Mina began his career as a guerrilla with twelve men, a nucleus
that developed into a formidable force.2 His exploits were so
exasperating that the French made great efforts to effect his
capture, and succeeded in doing so on April 1, 1810.3 But the
name of Mina was not so easily eliminated as an inspiration to
the Spanish patriots. Mina's division accepted the leadership of
his uncle, Don Francisco Espoz. This change was approved by
the patriot government, which, it is said, also permitted Espoz to
add the illustrious name of his nephew so that he became known as
Espoz y Mina.4 The restoration of Ferdinand VII was expected
to mark the consummation of those liberal gains which were
declared in the Constitution of 1812; but it was not to be. Gen-
eral Mina has left an impassioned statement of the disappoint-
ment suffered by his fellow liberals:
When the dignity of man and our old laws were re-estab-
lished on our soil, we believed that Ferdinand VII, who had
been our companion and victim of the oppression, would hasten
to repair with the benefactions of his reign the misfortunes
that had oppressed the state under his predecessors. We owed
him nothing . . .
We were confident, however, that he would always be aware
of the cost at which he had been restored to the throne, and
on which, together with his liberators, he would heal the
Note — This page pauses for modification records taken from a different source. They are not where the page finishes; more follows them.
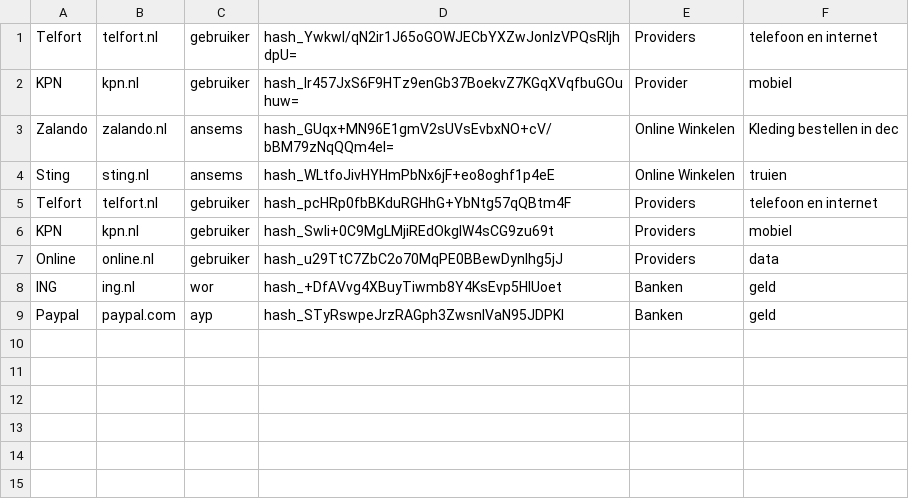
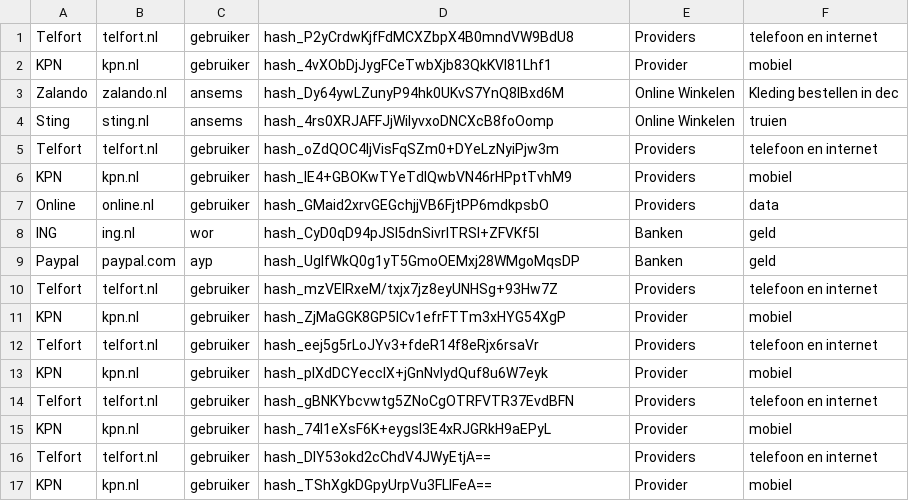
Before and after one commit to devadv/StrongBox, a CSV file: res/data.csv, drawn as a sheet.

```diff
--- a/res/data.csv
+++ b/res/data.csv
@@ -1,9 +1,17 @@
-Telfort,telfort.nl,gebruiker,hash_YwkwI/qN2ir1J65oGOWJECbYXZwJonlzVPQsRIjhdpU=,Providers,telefoon en internet
-KPN,kpn.nl,gebruiker,hash_lr457JxS6F9HTz9enGb37BoekvZ7KGqXVqfbuGOuhuw=,Provider,mobiel
-Zalando,zalando.nl,ansems,hash_GUqx+MN96E1gmV2sUVsEvbxNO+cV/bBM79zNqQQm4eI=,Online Winkelen,Kleding bestellen in dec
-Sting,sting.nl,ansems,hash_WLtfoJivHYHmPbNx6jF+eo8oghf1p4eE,Online Winkelen,truien
-Telfort,telfort.nl,gebruiker,hash_pcHRp0fbBKduRGHhG+YbNtg57qQBtm4F,Providers,telefoon en internet
-KPN,kpn.nl,gebruiker,hash_Swli+0C9MgLMjiREdOkgIW4sCG9zu69t,Providers,mobiel
-Online,online.nl,gebruiker,hash_u29TtC7ZbC2o70MqPE0BBewDynlhg5jJ,Providers,data
-ING,ing.nl,wor,hash_+DfAVvg4XBuyTiwmb8Y4KsEvp5HIUoet,Banken,geld
-Paypal,paypal.com,ayp,hash_STyRswpeJrzRAGph3ZwsnIVaN95JDPKl,Banken,geld
+Telfort,telfort.nl,gebruiker,hash_P2yCrdwKjfFdMCXZbpX4B0mndVW9BdU8,Providers,telefoon en internet
+KPN,kpn.nl,gebruiker,hash_4vXObDjJygFCeTwbXjb83QkKVl81Lhf1,Provider,mobiel
+Zalando,zalando.nl,ansems,hash_Dy64ywLZunyP94hk0UKvS7YnQ8IBxd6M,Online Winkelen,Kleding bestellen in dec
+Sting,sting.nl,ansems,hash_4rs0XRJAFFJjWilyvxoDNCXcB8foOomp,Online Winkelen,truien
+Telfort,telfort.nl,gebruiker,hash_oZdQOC4ljVisFqSZm0+DYeLzNyiPjw3m,Providers,telefoon en internet
+KPN,kpn.nl,gebruiker,hash_lE4+GBOKwTYeTdIQwbVN46rHPptTvhM9,Providers,mobiel
+Online,online.nl,gebruiker,hash_GMaid2xrvGEGchjjVB6FjtPP6mdkpsbO,Providers,data
+ING,ing.nl,wor,hash_CyD0qD94pJSl5dnSivrITRSI+ZFVKf5l,Banken,geld
+Paypal,paypal.com,ayp,hash_UglfWkQ0g1yT5GmoOEMxj28WMgoMqsDP,Banken,geld
+Telfort,telfort.nl,gebruiker,hash_mzVElRxeM/txjx7jz8eyUNHSg+93Hw7Z,Providers,telefoon en internet
+KPN,kpn.nl,gebruiker,hash_ZjMaGGK8GP5lCv1efrFTTm3xHYG54XgP,Provider,mobiel
+Telfort,telfort.nl,gebruiker,hash_eej5g5rLoJYv3+fdeR14f8eRjx6rsaVr,Providers,telefoon en internet
+KPN,kpn.nl,gebruiker,hash_plXdDCYecclX+jGnNvlydQuf8u6W7eyk,Provider,mobiel
+Telfort,telfort.nl,gebruiker,hash_gBNKYbcvwtg5ZNoCgOTRFVTR37EvdBFN,Providers,telefoon en internet
+KPN,kpn.nl,gebruiker,hash_74I1eXsF6K+eygsI3E4xRJGRkH9aEPyL,Provider,mobiel
+Telfort,telfort.nl,gebruiker,hash_DIY53okd2cChdV4JWyEtjA==,Providers,telefoon en internet
+KPN,kpn.nl,gebruiker,hash_TShXgkDGpyUrpVu3FLIFeA==,Provider,mobiel
```
Also changed, not shown: 9 other files.
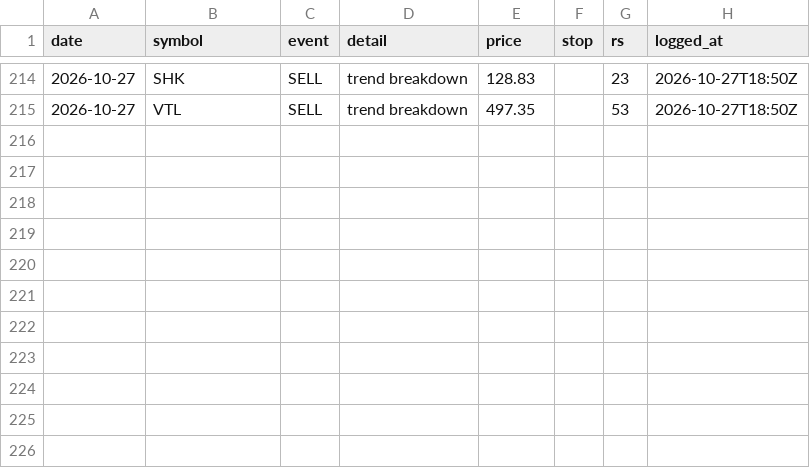
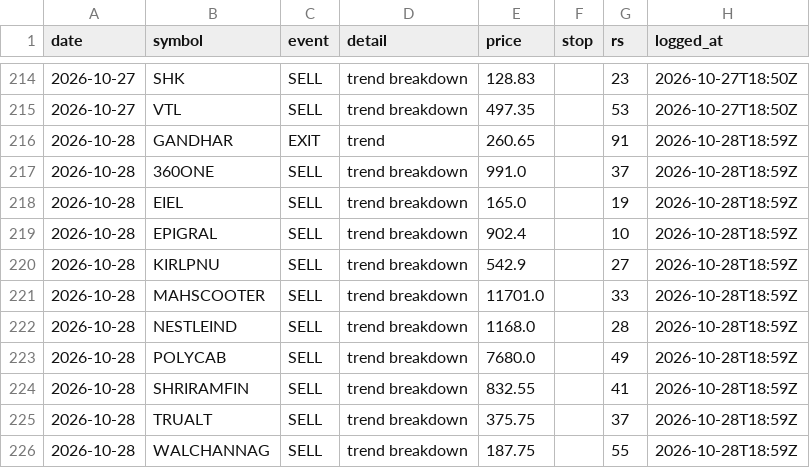
Before and after one commit to chndr-prksh/ledgerline, a CSV file: ledger/nse.csv, drawn as a sheet; only a part is shown, gaps mark what is left out.

```diff
--- a/ledger/nse.csv
+++ b/ledger/nse.csv
@@ -215 +215,12 @@ date,symbol,event,detail,price,stop,rs,logged_at
 2026-10-27,VTL,SELL,trend breakdown,497.35,,53,2026-10-27T18:50Z
+2026-10-28,GANDHAR,EXIT,trend,260.65,,91,2026-10-28T18:59Z
+2026-10-28,360ONE,SELL,trend breakdown,991.0,,37,2026-10-28T18:59Z
+2026-10-28,EIEL,SELL,trend breakdown,165.0,,19,2026-10-28T18:59Z
+2026-10-28,EPIGRAL,SELL,trend breakdown,902.4,,10,2026-10-28T18:59Z
+2026-10-28,KIRLPNU,SELL,trend breakdown,542.9,,27,2026-10-28T18:59Z
+2026-10-28,MAHSCOOTER,SELL,trend breakdown,11701.0,,33,2026-10-28T18:59Z
+2026-10-28,NESTLEIND,SELL,trend breakdown,1168.0,,28,2026-10-28T18:59Z
+2026-10-28,POLYCAB,SELL,trend breakdown,7680.0,,49,2026-10-28T18:59Z
+2026-10-28,SHRIRAMFIN,SELL,trend breakdown,832.55,,41,2026-10-28T18:59Z
+2026-10-28,TRUALT,SELL,trend breakdown,375.75,,37,2026-10-28T18:59Z
+2026-10-28,WALCHANNAG,SELL,trend breakdown,187.75,,55,2026-10-28T18:59Z
```
Also changed, not shown: ledger/us.csv.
deep wounds which the nation was still suffering on his
account . . .
Could it be believed that the decree given at Valencia on
May 4, 1814, would be indicative of the treatment that the
ingrate prepared for the entire nation? . . .
The Constitution was abolished and the very one whom
Spain had ransomed with rivers of blood and with immense
sacrifices, made her bow again under the tyranny and fanati-
cism from which illustrious Spaniards had rescued her.5
2Mina, "Boletfn," AGI PC, leg. 1900.
3Julio Zfrate; La Guerra de Independencia (Barcelona, 1888), p. 558.
4Mina, "Boletin," AGI PC, leg. 1900. The confusion caused by this fact
led to charges that Xavier Mina was impersonating his uncle later. Espoz
y Mina won a great reputation as a guerrilla. A colorful, fanciful account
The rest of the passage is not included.